Image credit: The Scripps Research Institute
Identified in 1967 among laboratory workers in Uganda who had handled infected animals, Marburg virus was the first of the class of viruses known as filoviruses - which also includes Ebola - to be identified.
The most lethal strain of Marburg emerged in 2004, resulting in an outbreak with a catastrophic fatality rate of 88%. The virus is known to have a mortality rate of up to 90%.
With the world still reeling from the Ebola epidemic of 2014, there is renewed interest in the deadly potential of filoviruses and what treatments may be effective against them.
Previously, researchers from The Scripps Research Institute in La Jolla, CA, had discovered the molecular structure used by the Marburg virus to attach itself to and enter host cells.
Key to defeating the virus is identifying vulnerable sites on the surface of the virus that antibodies can bind to. Studies have found that certain "cocktails" of antibodies can raise an alarm to the immune system and block Ebola virus from entering new cells, so scientists have been investigating similar approaches to tackle Marburg virus.
Earlier this year, the Scripps team reported some success at identifying antibodies effective against one site on Marburg in a study conducted in association with Vanderbilt University in Nashville, TN. In the new study, the Scripps team designed proteins that elicited new antibodies effective against other sites on the virus.
One of these targets was a site that had not been seen in previous studies of the virus. This new site is described as "a wing-like feature" attached to the virus at its base. The antibodies targeting this site were found to be effective at protecting 90-100% of the mice in the study from lethal infection.
The researchers report that the antibodies investigated in the study are also effective against Ebola virus and its four viral relatives.
Antibodies could be used to diagnose Marburg and Ebola mutations
The study's first author, Marnie Fusco, says that as both Marburg and Ebola are likely to acquire new mutations, "the cross-reactive antibodies could be used as diagnostics for newly emerging strains."
Cory Nykiforuk, director of pipeline research of Emergent BioSolutions - who initiated the study with the Scripps team 6 years ago - says:
"Understanding where and how the antibodies interact with the virus tells us which regions can be targeted and helps us develop lead candidates for clinical development.
There are multiple filoviruses that threaten our communities, frontline medical workers and defense personnel, and bringing new technologies to the forefront could potentially help meet future requirements."
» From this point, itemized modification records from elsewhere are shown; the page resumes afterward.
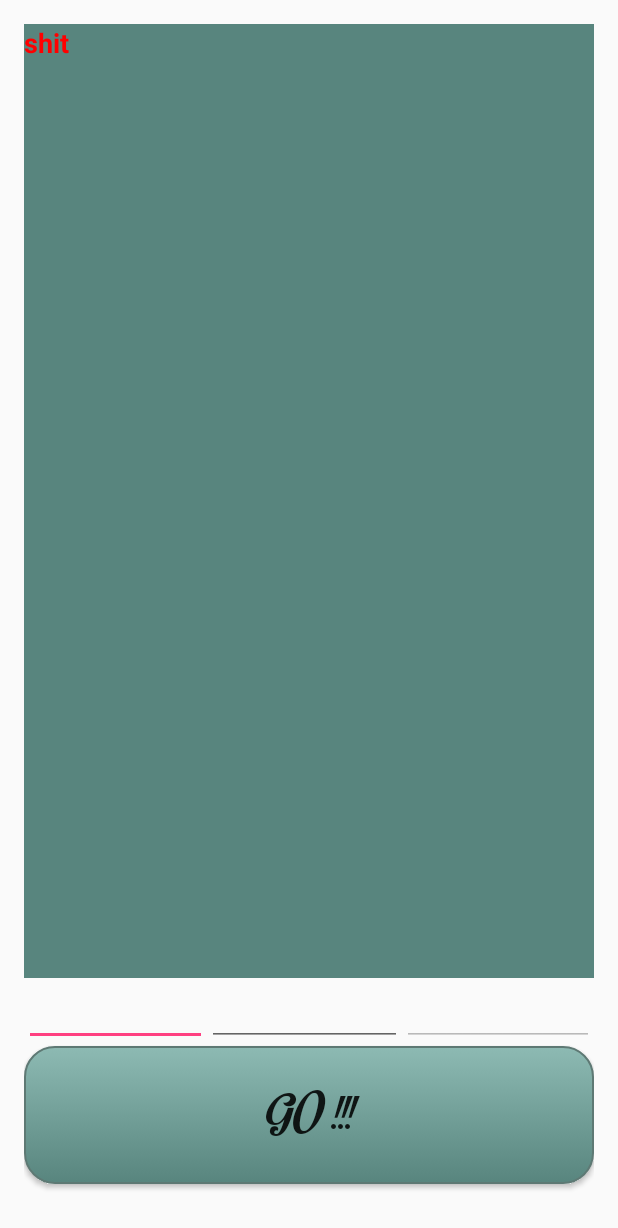
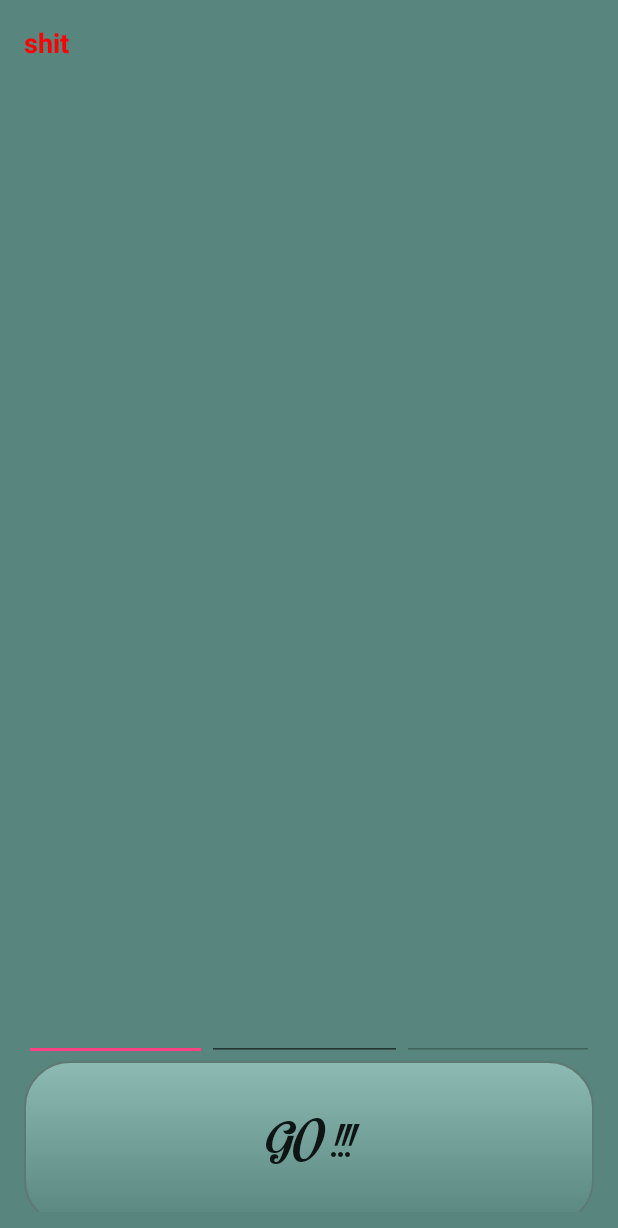
Before and after one commit to ZombieCloud/Words, an Android app: the screen it shows after launch (WordsActivity), on a phone screen of 412 x 824 dp. Shown: the top 1228 px of the screen. Run offline under Robolectric (Android 15) with nearby library versions, the phone set to English and light mode, and no system bars.

Commit message:
comm21
full screen, постоянное уведомление

```diff
--- a/2/Words/app/src/main/AndroidManifest.xml
+++ b/2/Words/app/src/main/AndroidManifest.xml
@@ -6,7 +6,6 @@
     <uses-permission android:name="android.permission.WAKE_LOCK" />
     <uses-permission android:name="android.permission.READ_EXTERNAL_STORAGE" />
     <uses-permission android:name="android.permission.WRITE_EXTERNAL_STORAGE" />
-    <uses-permission android:name="android.permission.RECORD_AUDIO" />
     <uses-permission android:name="android.permission.MOUNT_UNMOUNT_FILESYSTEMS" />
 
     <application
--- a/2/Words/app/src/main/java/com/app/words/WordsActivity.java
+++ b/2/Words/app/src/main/java/com/app/words/WordsActivity.java
@@ -12,6 +12,7 @@ import android.support.v7.app.AppCompatActivity;
 import android.text.TextUtils;
 import android.util.Log;
 import android.view.View;
+import android.view.Window;
 import android.widget.Button;
 import android.widget.EditText;
 import android.widget.TextView;
@@ -44,8 +45,13 @@ public class WordsActivity extends AppCompatActivity {
 
     @Override
     protected void onCreate(Bundle savedInstanceState) {
+
+        // Полноэкранный режим
+        requestWindowFeature(Window.FEATURE_NO_TITLE);
+
         super.onCreate(savedInstanceState);
         setContentView(R.layout.activity_words);
+
 
         //Устанавливаем заголовок кнопки в зависимости от того, запущен ли сервис
         button = (Button) findViewById(R.id.button);
@@ -101,7 +107,6 @@ public class WordsActivity extends AppCompatActivity {
 
         // регистрируем (включаем) BroadcastReceiver
         registerReceiver(br, intFilt);
-
     }
 
 
--- a/2/Words/app/src/main/res/drawable/button_style.xml
+++ b/2/Words/app/src/main/res/drawable/button_style.xml
@@ -2,21 +2,21 @@
 <selector xmlns:android="http://schemas.android.com/apk/res/android" >
     <item android:state_pressed="true" >
         <shape android:shape="rectangle"  >
-            <corners android:radius="20dip" />
+            <corners android:radius="30dip" />
             <stroke android:width="1dip" android:color="#5e7974" />
             <gradient android:angle="-90" android:startColor="#345953" android:endColor="#689a92"  />
         </shape>
     </item>
     <item android:state_focused="true">
         <shape android:shape="rectangle"  >
-            <corners android:radius="20dip" />
+            <corners android:radius="30dip" />
             <stroke android:width="1dip" android:color="#5e7974" />
             <solid android:color="#58857e"/>
         </shape>
     </item>
     <item >
         <shape android:shape="rectangle"  >
-            <corners android:radius="20dip" />
+            <corners android:radius="30dip" />
             <stroke android:width="1dip" android:color="#5e7974" />
             <gradient android:angle="-90" android:startColor="#8dbab3" android:endColor="#58857e" />
         </shape>
--- a/2/Words/app/src/main/res/layout/content_words.xml
+++ b/2/Words/app/src/main/res/layout/content_words.xml
@@ -1,13 +1,16 @@
 <?xml version="1.0" encoding="utf-8"?>
 <RelativeLayout xmlns:android="http://schemas.android.com/apk/res/android"
     xmlns:tools="http://schemas.android.com/tools"
-    xmlns:app="http://schemas.android.com/apk/res-auto" android:layout_width="match_parent"
-    android:layout_height="wrap_content" android:paddingLeft="@dimen/activity_horizontal_margin"
+    xmlns:app="http://schemas.android.com/apk/res-auto"
+    android:layout_width="fill_parent"
+    android:layout_height="fill_parent"
+    android:paddingLeft="@dimen/activity_horizontal_margin"
     android:paddingRight="@dimen/activity_horizontal_margin"
     android:paddingTop="@dimen/activity_vertical_margin"
     android:paddingBottom="@dimen/activity_vertical_margin"
     app:layout_behavior="@string/appbar_scrolling_view_behavior"
-    tools:context=".WordsActivity">
+    tools:context=".WordsActivity"
+    style="@style/style_for_TextView">
 
     <LinearLayout
         android:orientation="vertical"
@@ -18,8 +21,8 @@
         android:weightSum="1">
 
         <TextView
-            android:layout_width="match_parent"
-            android:layout_height="wrap_content"
+            android:layout_width="fill_parent"
+            android:layout_height="fill_parent"
             android:text="shit"
             android:id="@+id/textView"
             android:layout_gravity="center_horizontal"
@@ -70,14 +73,13 @@
         </LinearLayout>
 
         <Button
-            android:layout_width="match_parent"
-            android:layout_height="92dp"
+            android:layout_width="fill_parent"
+            android:layout_height="110dp"
             android:text="Go !!!"
             android:id="@+id/button"
             android:onClick="buttonOnClick"
             android:background="@drawable/button_style"
-            android:padding="10dp"
-            android:shadowColor="#702f2f" />   <!-- drawable/button_style.xml -->
+            android:padding="15dp"/>   <!-- drawable/button_style.xml -->
 
     </LinearLayout>
 </RelativeLayout>
```
Also changed, not shown: 2/Words/app/src/main/java/com/app/words/MainService.java (+12 -14 lines).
Nykiforuk's predecessor at Emergent BioSolutions, Jody Berry, adds that the "high cost of creating independent vaccines or treatments for each of the different viruses in this family necessitates intelligent design of immunogens (antibody-inducing molecules). The molecular images used to design the molecules and evaluate the antibodies point the way forward."
Last year, a study published in the open-access journal mBio found that filoviruses such as Marburg and Ebola edit genetic material as they infect their hosts.